Nato's intervention in Libya, which began as a humanitarian effort to save the besieged city of Benghazi, eventually grew into an air and ground campaign, with the U.S. providing the bulk of the military support to rebel forces, who would depose and kill dictator Moammar Gadhafi months later.
Citing Libya as proof of its dedicated engagement, the Obama camp bristles at any suggestion the White House has abdicated a leadership role in the most dynamic regional transition since the end of the Cold War.
They maintain that the president, in concert with Hillary Clinton at the State Department, has used all the tools of the American diplomatic corps to guide and support states in the region now trying to rebuild their governments within more democratic frameworks.
"Since the beginning of the Arab Spring, the Obama administration has been engaged to support democratic transitions in the Arab world," former Nato commander Gen. Wesley Clark said late Thursday. "At the same time, we will continue to stand up for America's core interests in the region – countering terrorism, preventing nuclear proliferation in Iran, and standing squarely by our strongest ally in the region, Israel."
This, the Obama team would argue, is the essence of a would-be "Obama Doctrine," and the rationale for its deadly campaign of drone strikes on the Afghanistan-Pakistan border.
There is little dispute among the interested parties that the administration has, as the "Arab Spring" continues to unfold and unwrap itself more than 20 months after it began, been confronted with a kind of diplomatic challenge unseen in generations. Even during the darkest days of the Cold War, with half of Europe in shadows behind the Iron Curtain, the U.S. had only one mysterious foreign capital to decipher. The stakes – nuclear war, to start – might have been starker then, but the challenges have never come in greater volume, or at such a startling pace.
It was, after all, just four weeks after young Bouazizi's self-immolation, with mass demonstrations raging across the country and violent clashes on the streets of the capital, Tunis, that strongman president Zine al-Abidine Ben Ali stepped down, fleeing the country for exile in Saudi Arabia. Day later, new protests began to percolate across the Middle East and North Africa, most notably in Egypt, Libya, Bahrain, and Syria.
In response, Democrats say, the administration has worked off the idea that there are different ways to wield influence in different countries, that crafting unique plans of action is preferable to imposing a blanket policy on a traditionally unstable region still in the twisting throes of a generational upheaval.
But the Lebanese-American Al-Hayat columnist Raghida Dergham worries that the White House's desire to show progress could, in turn, lead them to abandon the secular-minded youth who set the Arab Spring into motion.
"No one is calling for [Islamist parties like Egypt's Muslim Brotherhood] to be excluded," she says, "but when you have this approach to embrace the Muslim Brotherhood and drop the moderates, it does two things: Weakens the moderates and it adds to this legacy of betrayal.

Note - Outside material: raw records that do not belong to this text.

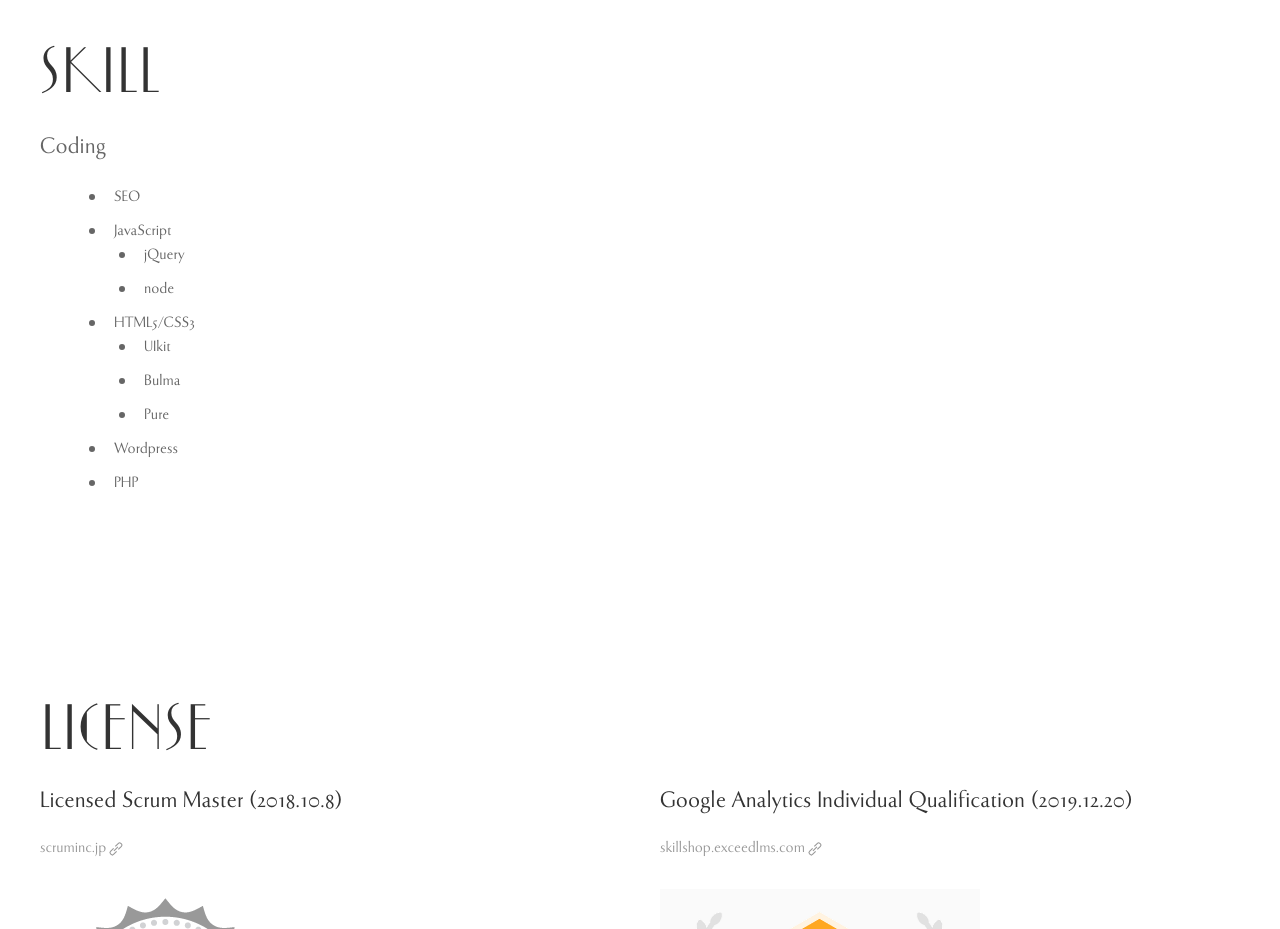
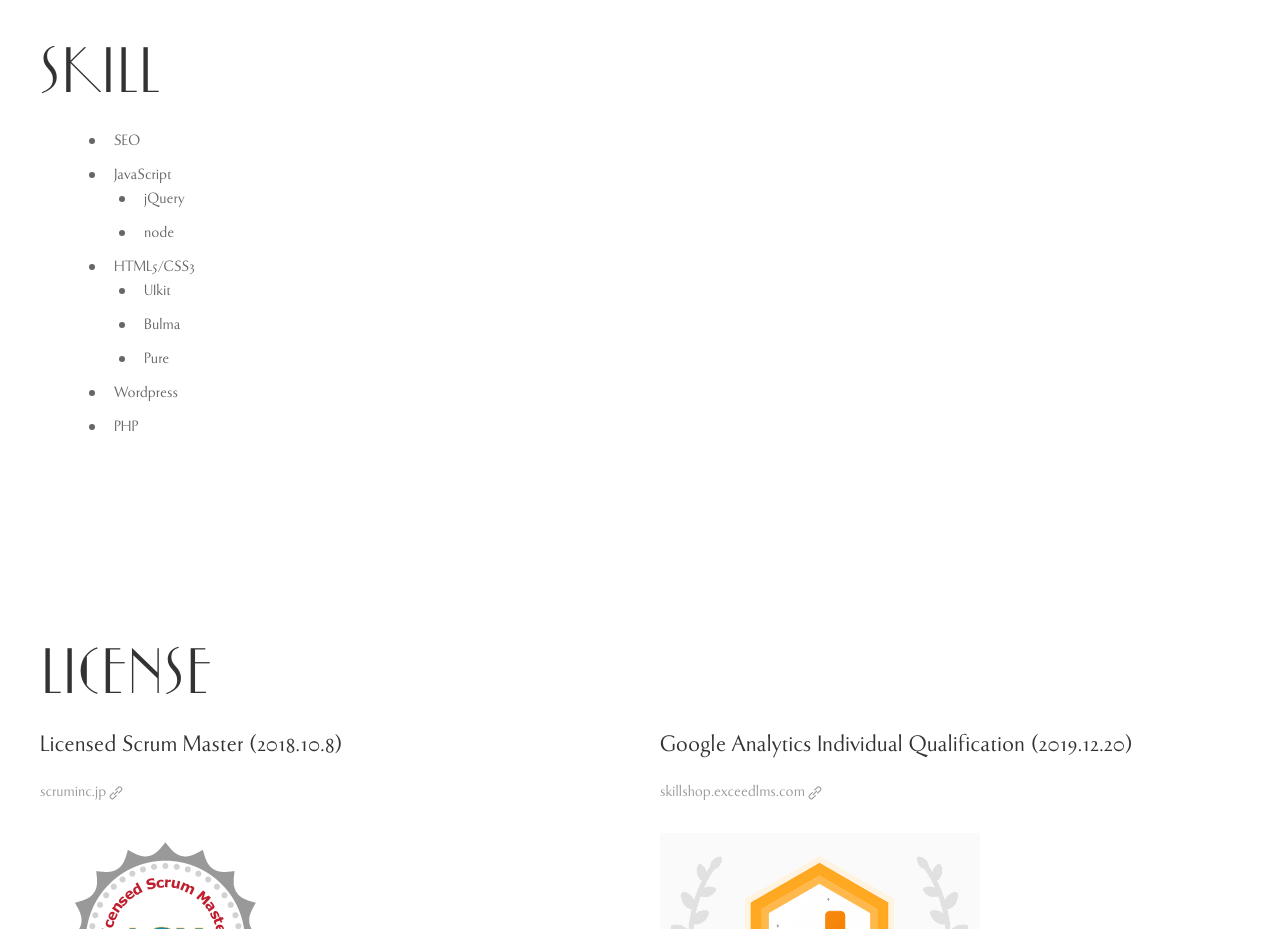
Before and after one commit to kaseiaoki/kai_aoki, a plain HTML site: page index.html in a window 1280 px wide. Shown: the part 1040-1969 px from the top of the page. Drawn offline with Linux system fonts and the light colour scheme; files whose address does not match are found by name.

Commit message:
Update index.html

```diff
--- a/index.html
+++ b/index.html
@@ -81,7 +81,6 @@
     </div>
     <div class="uk-section">
         <h2 class="uk-heading-medium Yasashii">Skill</h2>
-        <p class="uk-text-large">Coding</p>
         <div class="uk-column-1 uk-padding uk-padding-remove-top">
             <ul class="uk-list uk-list-bullet">
                 <li>SEO</li>
```
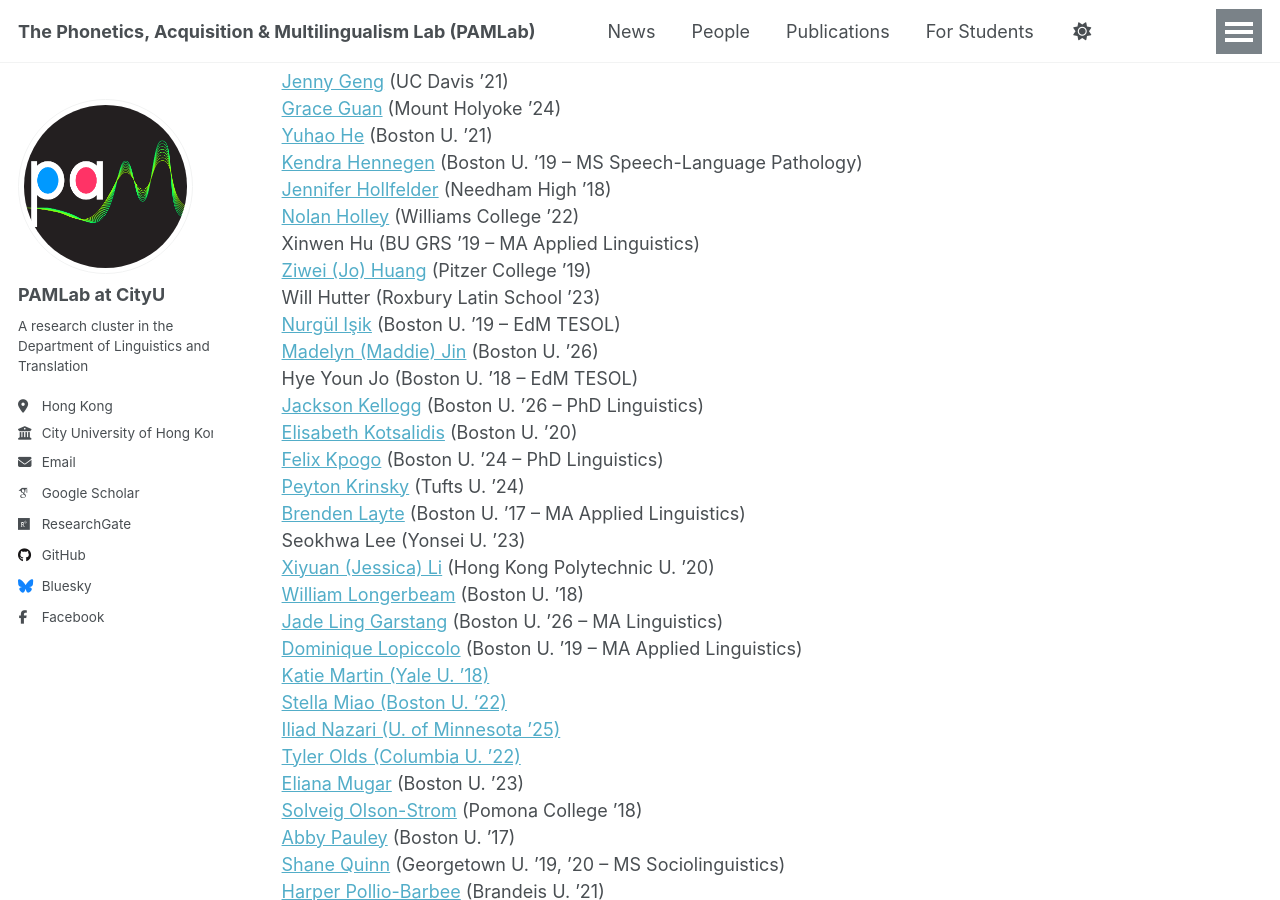
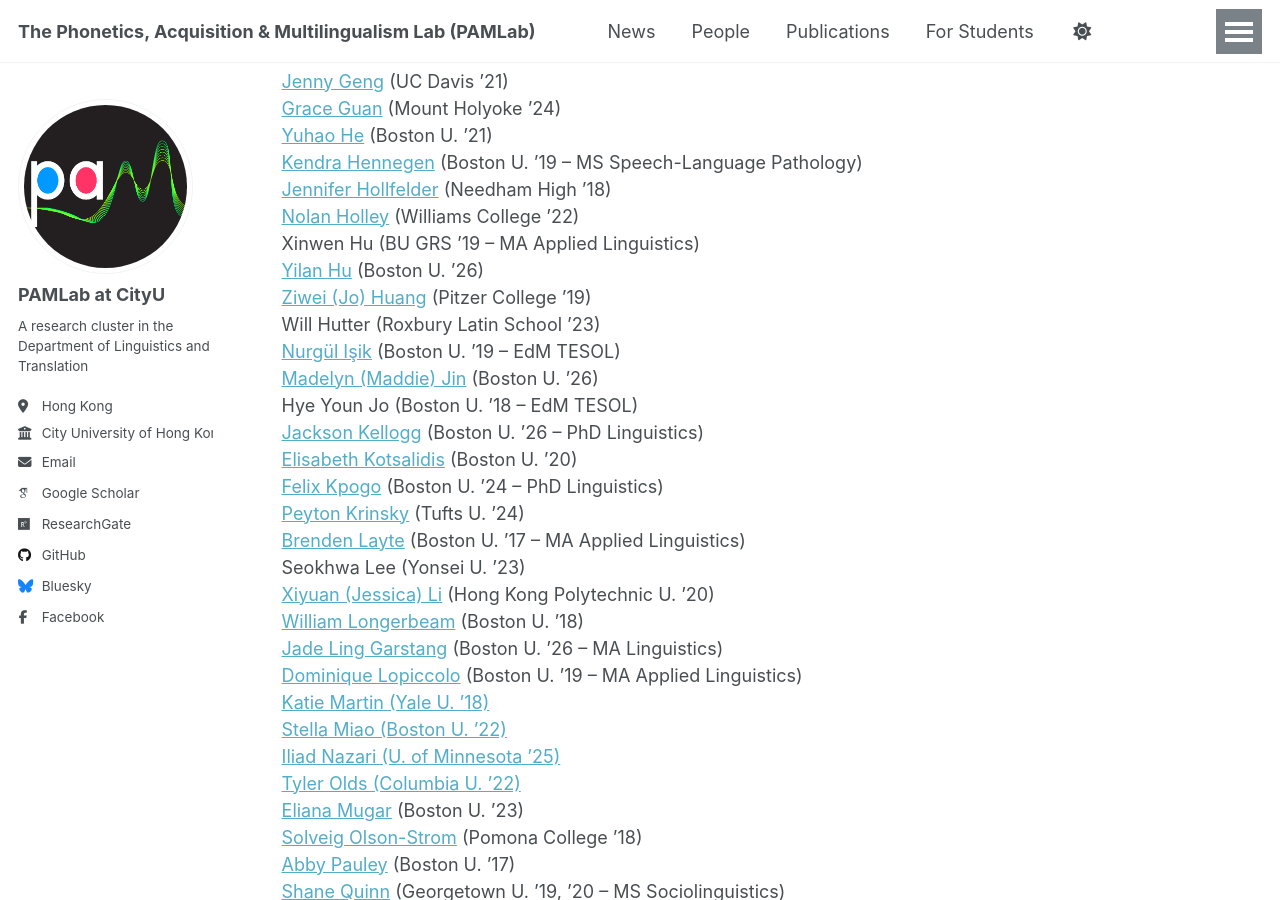
Before and after one commit to thepamlab/thepamlab.github.io, a Jekyll site: the page built from _portfolio/portfolio-998.md, in a window 1280 px wide and 900 px high, scrolled down 803 px. Built offline with Jekyll 4.4.1, drawn with Linux system fonts in a browser that asks for light colours; some web fonts are replaced; a script that is not in the unit is left out; part of the change alters nothing that is shown.

Commit message:
Update portfolio-998.md

```diff
--- a/_portfolio/portfolio-998.md
+++ b/_portfolio/portfolio-998.md
@@ -1,6 +1,6 @@
 ---
 title: "Alumni and Former Interns"
-excerpt: "The PAMLab has had 87 undergraduate students, postgraduate students, and interns join us over the years."
+excerpt: "The PAMLab has had 88 undergraduate students, postgraduate students, and interns join us over the years."
 collection: portfolio
 ---
 
@@ -36,6 +36,7 @@ Michael Fang (Boston U. ’22)<br/>
 <a href='https://www.linkedin.com/in/jenniferhollfelder/' target='_blank'>Jennifer Hollfelder</a> (Needham High ’18)<br/>
 <a href='https://www.linkedin.com/in/nolan-holley/' target='_blank'>Nolan Holley</a> (Williams College ’22)<br/>
 Xinwen Hu (BU GRS ’19 – MA Applied Linguistics)<br/>
+<a href='https://www.linkedin.com/in/yilan-hu/' target='_blank'>Yilan Hu</a> (Boston U. ’26)<br/>
 <a href='https://www.linkedin.com/in/ziweijohuang/' target='_blank'>Ziwei (Jo) Huang</a> (Pitzer College ’19)<br/>
 Will Hutter (Roxbury Latin School ’23)<br/>
 <a href='https://www.linkedin.com/in/nurg%C3%BCl-i-5a47301b/' target='_blank'>Nurgül Işik</a> (Boston U. ’19 – EdM TESOL)<br/>
```
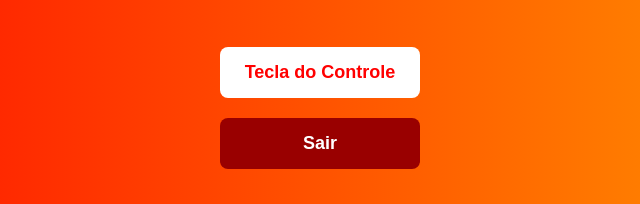
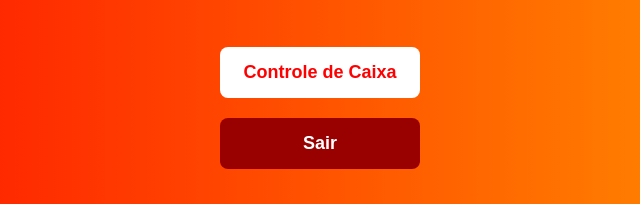
Before and after one commit to RLOS1999/controle-caixa, a website: page public/index.html in a window 1280 px wide. Shown: the part 346-550 px from the top of the page, 320-960 px from the left. Drawn offline with Linux system fonts and the light colour scheme.

Commit message:
Update index.html

```diff
--- a/public/index.html
+++ b/public/index.html
@@ -45,7 +45,7 @@
       transition: background-color 0.2s ease;
     }
 
-    /* Tecla do controle */
+    /* Botão para ir ao Controle de Caixa */
     .btn-controle {
       background-color: white;
       color: red;
@@ -68,9 +68,9 @@
   <h1>Controle de Caixa Comercial</h1>
 
   <div class="button-container">
-    <!-- Tecla do controle que chama controle-caixa.html -->
-    <button class="btn-controle" id="teclaDoControle">
-      Tecla do Controle
+    <!-- Botão que chama controle-caixa.html -->
+    <button class="btn-controle" id="btnControleCaixa">
+      Controle de Caixa
     </button>
 
     <!-- Botão opcional para sair -->
@@ -80,8 +80,8 @@
   </div>
 
   <script>
-    // Ao clicar na tecla, redirecionar para "controle-caixa.html"
-    document.getElementById('teclaDoControle').addEventListener('click', function() {
+    // Ao clicar no botão, redirecionar para "controle-caixa.html"
+    document.getElementById('btnControleCaixa').addEventListener('click', function() {
       window.location.href = 'controle-caixa.html';
     });
   </script>
```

"If you want democracy, you don't just think of elections, you must think about rights."
President Obama, speaking to Spanish-language network Telemundo Wednesday, refused to call the current Egyptian government an "ally," even though, technically, they have been and remain just that.
The relationship is "a work in progress," Jay Carney, the White House spokesman, said Thursday, "but certainly in this situation, what we're going to expect is that they are responsive to our insistence that our embassy is protected, our personnel is protected."
Meanwhile, Raghida Dergham warns that a failure to forge more active investment in moderate political movements in countries like Egypt and Libya leaves the street vulnerable to exploitation by hardcore Islamist groups, like the one that allegedly carried out the lethal attack on the U.S. consulate in Benghazi.
"All the moderates want is recognition by the U.S.," she says. "They want us to reach out so that they can say, 'we matter.'"